# Pre-RFC: Add explicitly-named numeric conversion APIs

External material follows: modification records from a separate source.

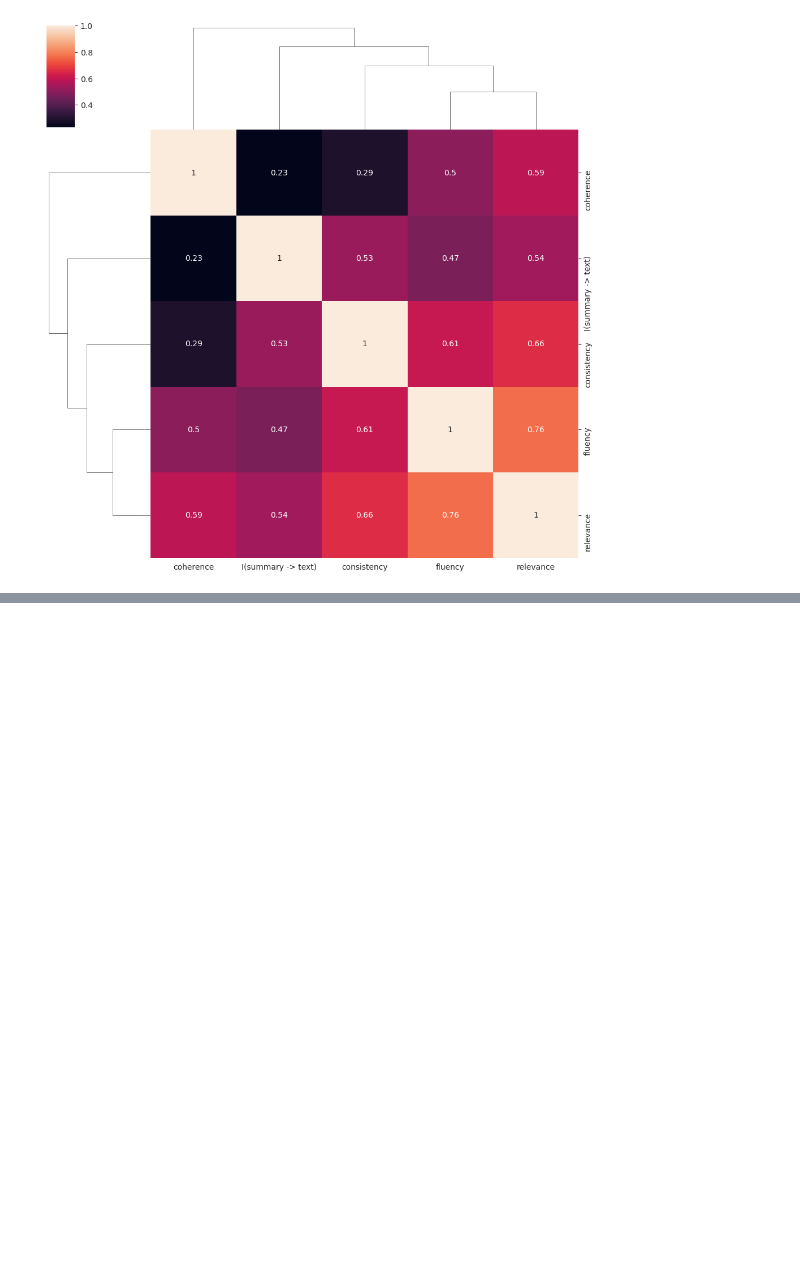
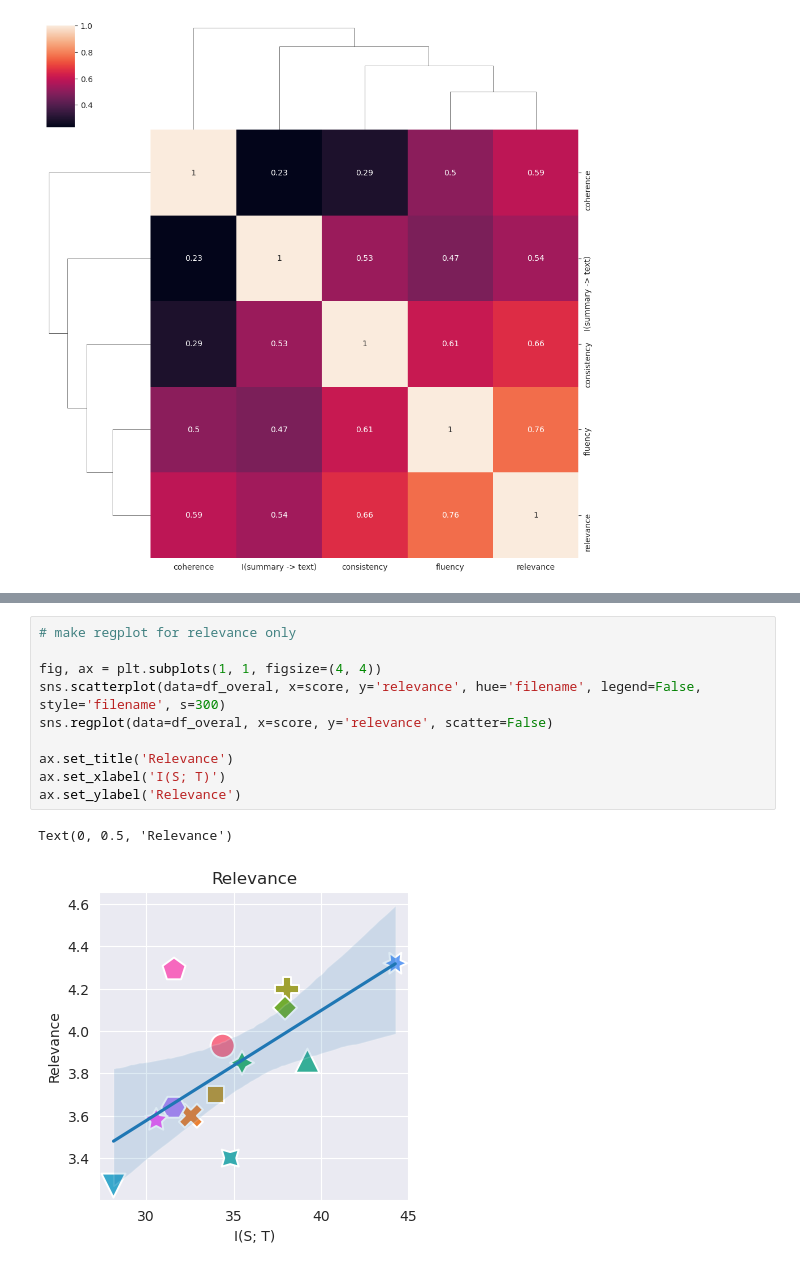
Before and after one commit to ills-montreal/emir, a Jupyter notebook: summarization/summarization_evaluation/SummEval Results.ipynb, the cells around one changed output, grey strips where cells are left out. Saved outputs shown, nothing was run; the diff lists cells and outputs as text; blank space fills up the shorter version.

```diff
--- a/summarization/summarization_evaluation/SummEval Results.ipynb
+++ b/summarization/summarization_evaluation/SummEval Results.ipynb
@@ -190,0 +193,13 @@ fig.tight_layout()
+# %%
+# make regplot for relevance only
+
+fig, ax = plt.subplots(1, 1, figsize=(4, 4))
+sns.scatterplot(data=df_overal, x=score, y='relevance', hue='filename', legend=False, style='filename', s=300)
+sns.regplot(data=df_overal, x=score, y='relevance', scatter=False)
+
+ax.set_title('Relevance')
+ax.set_xlabel('I(S; T)')
+ax.set_ylabel('Relevance')
+# %% [output]
+Text(0, 0.5, 'Relevance')
+[figure, added]
```
Also changed, not shown: parts of 1 cell of this notebook, 22 other files.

I can get behind the `NaN` and `+/-inf` returning an error. Even quite explicit ones,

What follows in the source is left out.